Japanese American Internment Camps

In the hysteria following the bombing of Pearl Harbor in December of 1941, federal authorities directed resident Japanese Americans to ten prisons, called internment camps, operated by the U.S. Justice Department. By July of 1942 more than 112,000 people of Japanese ancestry, approximately 70,000 of them American citizens, had been relocated to the camps where they lived for over two years. Camps were mostly located in bleak desert areas such as Poston and Gila River in Arizona, Manzanar and Tule Lake in California, Amache in Colorado, Minidoka in Idaho, Topaz in the salt flats of Utah, and Heart Mountain in Wyoming. Jerome and Rohwer, however, sat in the swampy Mississippi River delta of Arkansas.

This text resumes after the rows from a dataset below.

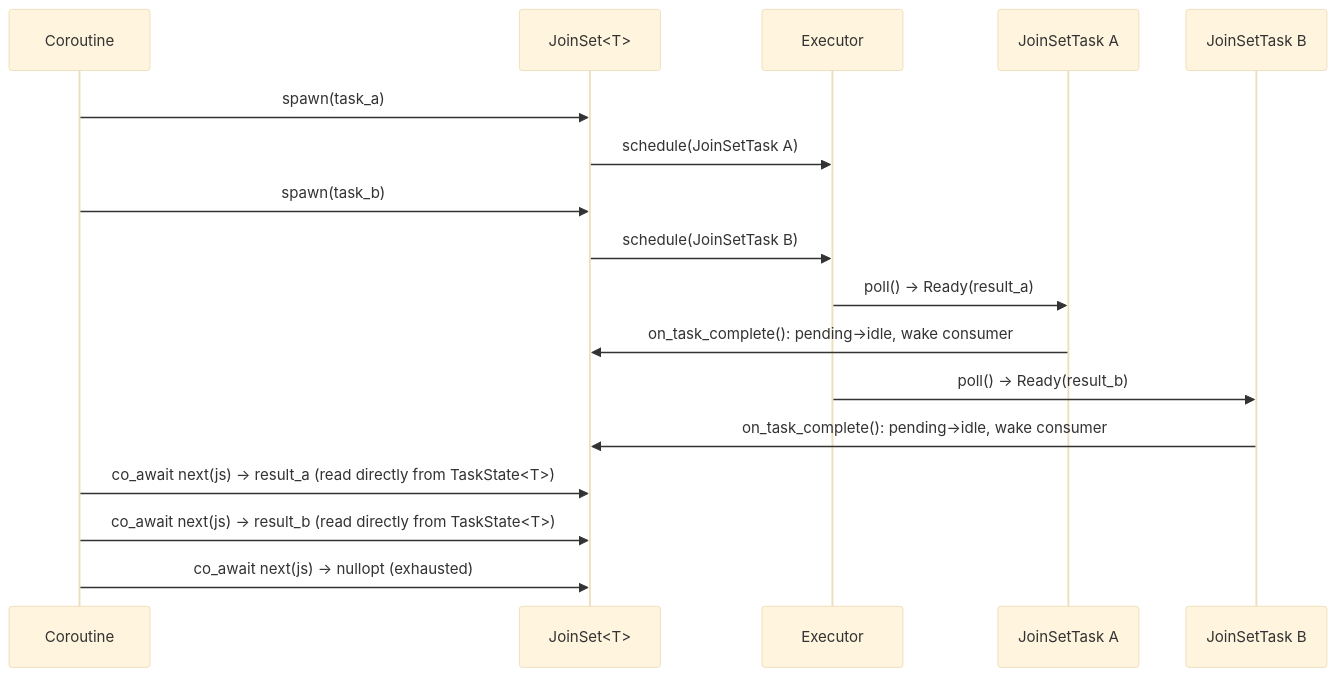
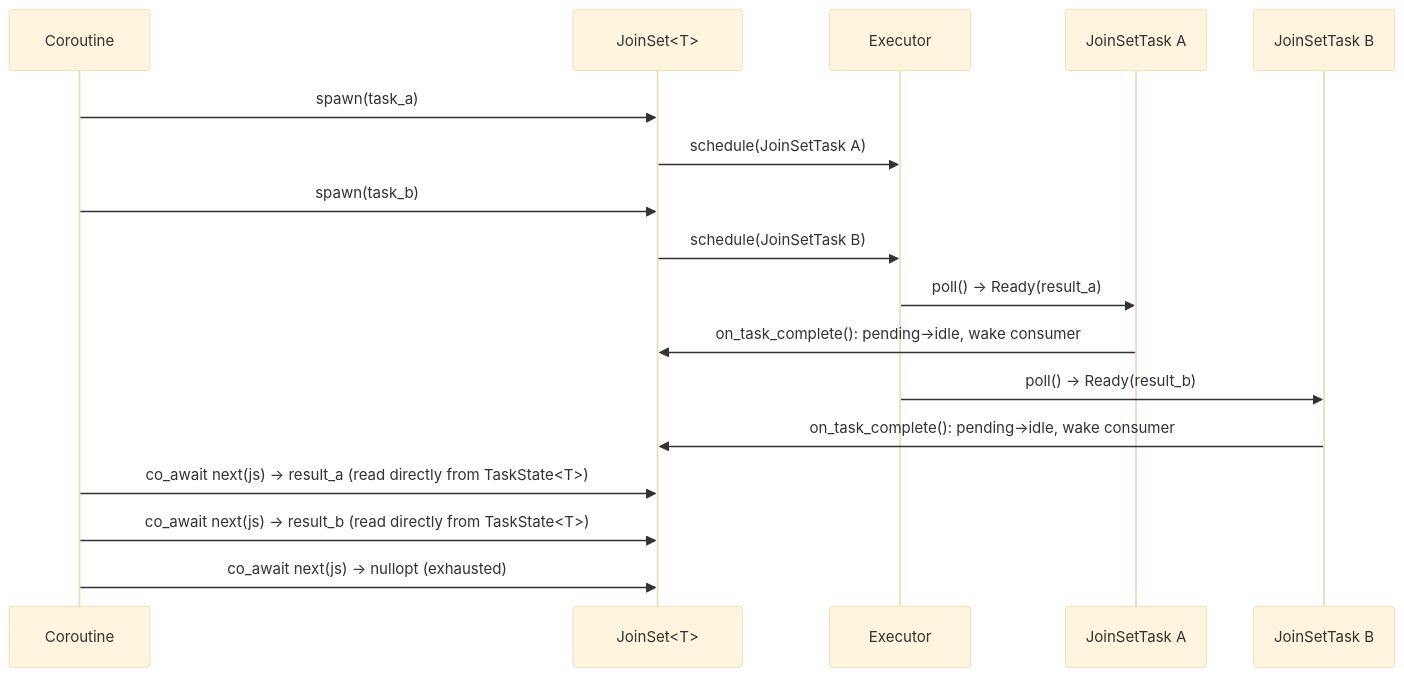
The diagram in doc/design/join_set.md (bts164/coro), drawn with Mermaid (base theme) before and after one commit. The commit also changed 43 other files, not shown here.

````diff
--- a/doc/design/join_set.md
+++ b/doc/design/join_set.md
@@ -6,22 +6,22 @@
 ```mermaid
 sequenceDiagram
     participant C as Coroutine
-    participant JS as JoinSet<T>
+    participant JS as JoinSet#lt;T#gt;
     participant E as Executor
     participant T1 as JoinSetTask A
     participant T2 as JoinSetTask B
 
     C->>JS: spawn(task_a)
     JS->>E: schedule(JoinSetTask A)
     C->>JS: spawn(task_b)
     JS->>E: schedule(JoinSetTask B)
 
     E->>T1: poll() → Ready(result_a)
     T1->>JS: on_task_complete(): pending→idle, wake consumer
     E->>T2: poll() → Ready(result_b)
     T2->>JS: on_task_complete(): pending→idle, wake consumer
 
-    C->>JS: co_await next(js) → result_a (read directly from TaskState<T>)
-    C->>JS: co_await next(js) → result_b (read directly from TaskState<T>)
+    C->>JS: co_await next(js) → result_a (read directly from TaskState#lt;T#gt;)
+    C->>JS: co_await next(js) → result_b (read directly from TaskState#lt;T#gt;)
     C->>JS: co_await next(js) → nullopt (exhausted)
 ```
````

The camps were divided into blocks of hastily erected barracks, flimsily partitioned into 20 by 25 foot cubicles to hold on average eight people. Privacy was non-existent. Furnishings included iron cots, straw mattresses, and a stove. Other barracks served as the mess hall, communal kitchen, recreation hall, and bathhouse. There were also laundry rooms and latrines. Winters were very cold, summers hot and dusty.

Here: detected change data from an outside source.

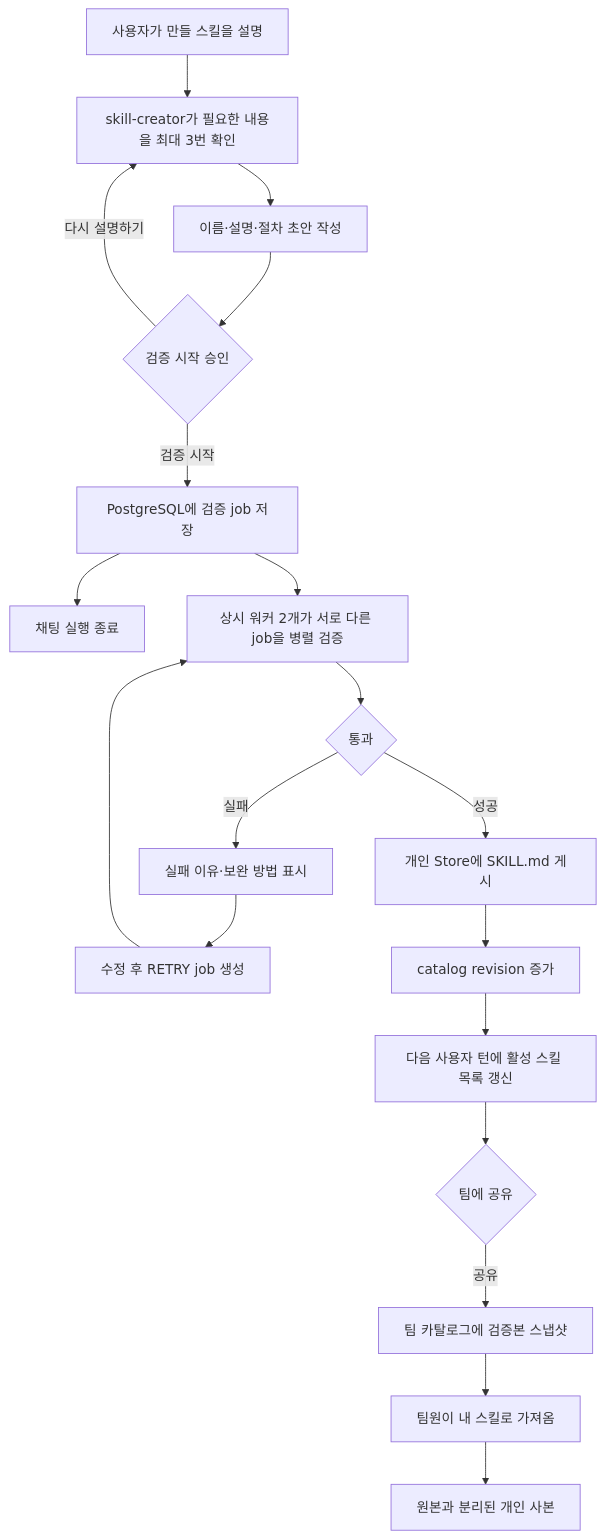
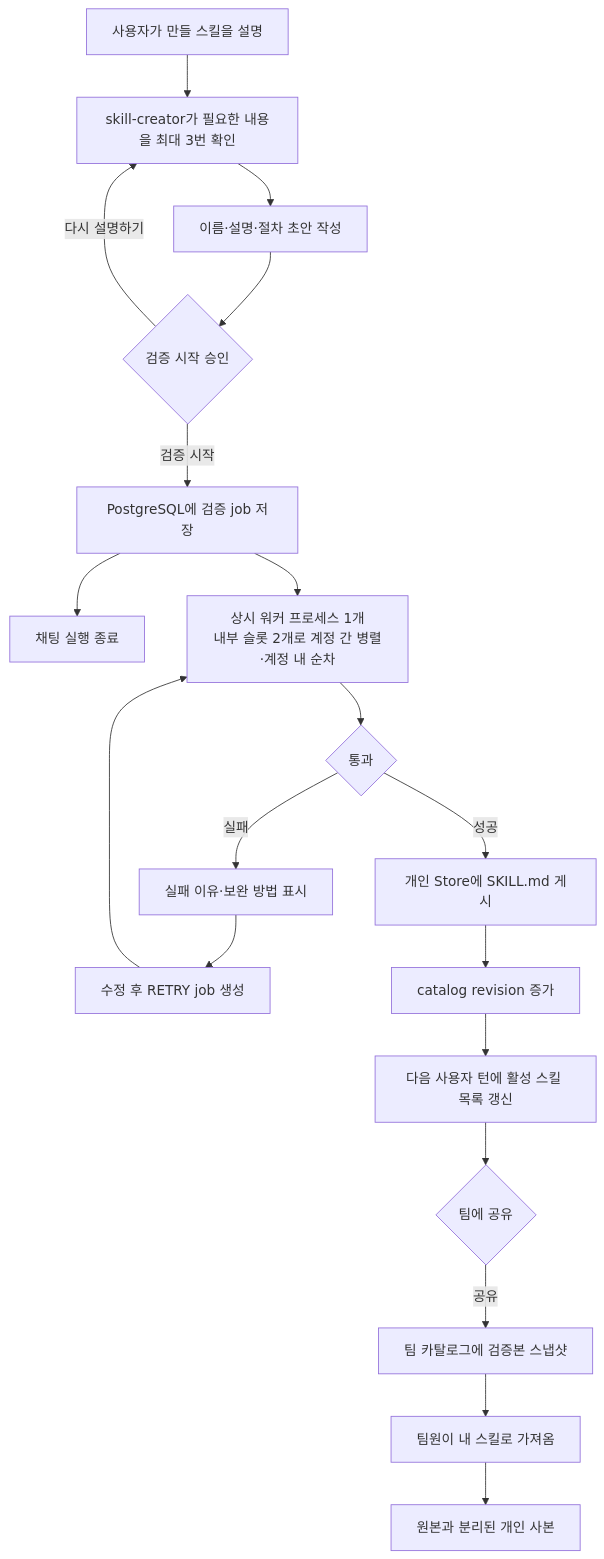
The diagram in docs/설계 및 구현/3_중간발표 이후/작업기록/Juyeon_Agents_Description/03_스킬_검증_등록_설계.md (SKNETWORKS-FAMILY-AICAMP/SKN29-FINAL-2TEAM), drawn with Mermaid before and after one commit. The commit also changed other lines of this file and 1 other file, not shown here.

````diff
--- a/docs/설계 및 구현/3_중간발표 이후/작업기록/Juyeon_Agents_Description/03_스킬_검증_등록_설계.md
+++ b/docs/설계 및 구현/3_중간발표 이후/작업기록/Juyeon_Agents_Description/03_스킬_검증_등록_설계.md
@@ -8,21 +8,21 @@
 ```mermaid
 flowchart TD
     A[사용자가 만들 스킬을 설명] --> B[skill-creator가 필요한 내용을 최대 3번 확인]
     B --> C[이름·설명·절차 초안 작성]
     C --> D{검증 시작 승인}
     D -->|다시 설명하기| B
     D -->|검증 시작| E[PostgreSQL에 검증 job 저장]
     E --> F[채팅 실행 종료]
-    E --> G[상시 워커 2개가 서로 다른 job을 병렬 검증]
+    E --> G[상시 워커 프로세스 1개<br/>내부 슬롯 2개로 계정 간 병렬·계정 내 순차]
     G --> H{통과}
     H -->|실패| I[실패 이유·보완 방법 표시]
     I --> J[수정 후 RETRY job 생성]
     J --> G
     H -->|성공| K[개인 Store에 SKILL.md 게시]
     K --> L[catalog revision 증가]
     L --> M[다음 사용자 턴에 활성 스킬 목록 갱신]
     M --> N{팀에 공유}
     N -->|공유| O[팀 카탈로그에 검증본 스냅샷]
     O --> P[팀원이 내 스킬로 가져옴]
     P --> Q[원본과 분리된 개인 사본]
 ```
````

Although treated as prisoners, surrounded by barbed wire and watchtowers, in time the camps became town-like. Each camp had offices, schools, a hospital, social activities, and a post office.

Additional topics

Law Library - American Law and Legal InformationNotable Trials and Court Cases - 1941 to 1953Korematsu v. United States - Significance, Korematsu Dissenters Question Constitutionality Of Detentions, Japanese American Internment Camps, Further Readings